The argument for the second behavior is that it’s more forgiving when the
processing rate or connection rate tends to burst. For instance, in the server
we just described, imagine that 10 new connections come in all at once, and then
no more connections come in for the rest of the second. If the kernel queues new
connections then all of the requests will be processed over the course of the
second. If the kernel had been rejecting new connections then only one of the
connections would have succeeded, even though the process was able to keep up
with the aggregate request rate.
There are two arguments against queueing. The first is that excessive queueing
can cause a lot of kernel memory to be allocated. If the kernel is allocating
thousands of sockets with large receive buffers then memory usage can grow
quickly, and the userspace process might not even be able to process all of
those requests anyway. The other argument against queueing is that it makes the
application appear slow to the other side of the connection, the client. The
client will see that it can establish new TCP connections, but when it tries to
use them it will appear that the server is very slow to respond. The argument is
that in this situation it would be better to just fail the new connections,
since that provides more obvious feedback that the server is not healthy.
Additionally, if the server is aggressively failing new connections the client
can know to back off; this is another form of congestion control.
Listen Queues & Overflows
As you might suspect, the kernel actually combines these two approaches. The
kernel will queue new connections, but only a certain number of them. The amount
of connections the kernel will queue is controlled by the backlog parameter to
listen(2). Typically this is set to a relatively small value. On Linux, the
socket.h header sets the value of
SOMAXCONN to 128, and before kernel 2.4.25
this was the maximum value allowed. Nowadays the maximum value is specified in
/proc/sys/net/core/somaxconn, but commonly you’ll find programs using
SOMAXCONN (or a smaller hard-coded value) anyway.
When the listen queue fills up, new connections will be rejected. This is called
a listen queue overflow. You can observe when this is happening by reading
/proc/net/netstat and checking the value of
ListenOverflows. This is a
global counter for the whole kernel. As far as I know, you can’t get listen
overflow stats per listen socket.
Monitoring for listen overflows is important when writing network servers,
because listen overflows don’t trigger any user-visible behavior from the
server’s perspective. The server will happily
accept(2) connections all day
without returning any indication that connections are being dropped. For
example, suppose you are using Nginx as a proxy in front of a Python
application.
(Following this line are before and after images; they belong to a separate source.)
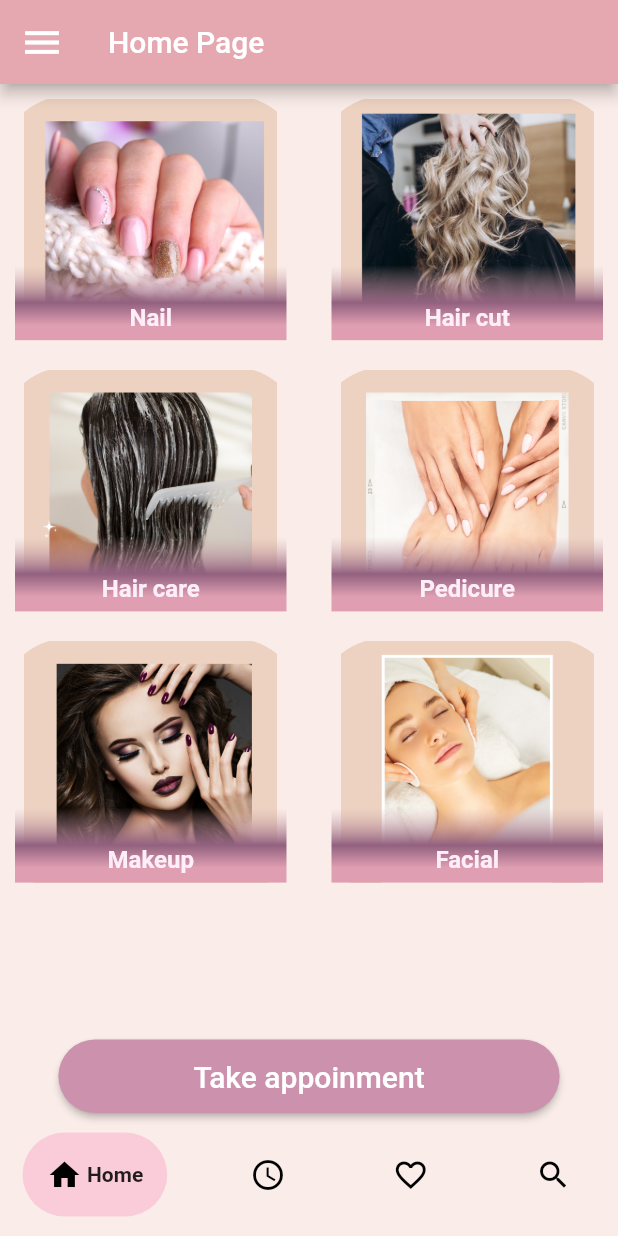
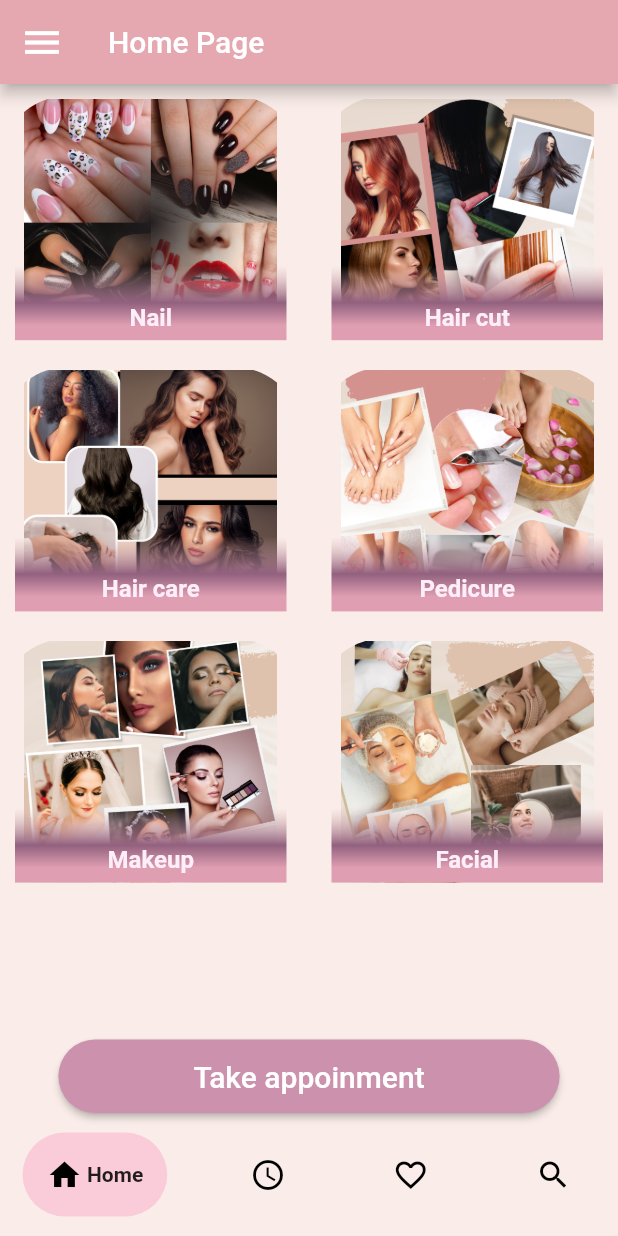
Before and after one commit to AlaaShaheen2/appointment_app, a Flutter app: the screen it shows after launch, on a phone screen of 412 x 824 dp. Run offline on Flutter 3.47's test engine with Material 2 defaults, Android fonts, the phone set to English and light mode, and no system bars; drawn by our look-alikes of google_nav_bar; our stand-ins replace firebase_auth, firebase_core, flutter_svg, modal_progress_hud_nsn; missing offline and left inert: shrink_sidemenu; accounts and stored records are empty.

Commit message:
update home page

```diff
--- a/lib/classes/services_items.dart
+++ b/lib/classes/services_items.dart
@@ -6,10 +6,10 @@ class Item {
 }
 
 final List<Item> items = [
-  Item(name: 'Nail', imgPath: "assets/images/services/4.png"),
-  Item(name: 'Hair cut', imgPath: "assets/images/services/1.png"),
-  Item(name: 'Hair care', imgPath: "assets/images/services/2.png"),
-  Item(name: 'Pedicure', imgPath: "assets/images/services/3.png"),
-  Item(name: 'Makeup', imgPath: "assets/images/services/5.png"),
-  Item(name: 'Facial', imgPath: "assets/images/services/6.png"),
+  Item(name: 'Nail', imgPath: "assets/images/services/9.png"),
+  Item(name: 'Hair cut', imgPath: "assets/images/services/12.png"),
+  Item(name: 'Hair care', imgPath: "assets/images/services/10.png"),
+  Item(name: 'Pedicure', imgPath: "assets/images/services/14.png"),
+  Item(name: 'Makeup', imgPath: "assets/images/services/11.png"),
+  Item(name: 'Facial', imgPath: "assets/images/services/13.png"),
 ];
```
Also changed, not shown: assets/images/services/10.png (added), assets/images/services/11.png (added), assets/images/services/12.png (added), assets/images/services/13.png (added), assets/images/services/14.png (added), assets/images/services/9.png (added).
If the Python application is too slow then it can cause the Nginx
listen socket to overflow. When this happens you won’t see any indication of
this in the Nginx logs—you’ll keep seeing 200 status codes and so forth as
usual. Thus if you’re just monitoring the HTTP status codes for your application
you’ll fail to see that TCP errors are preventing requests from being forwarded
to the application.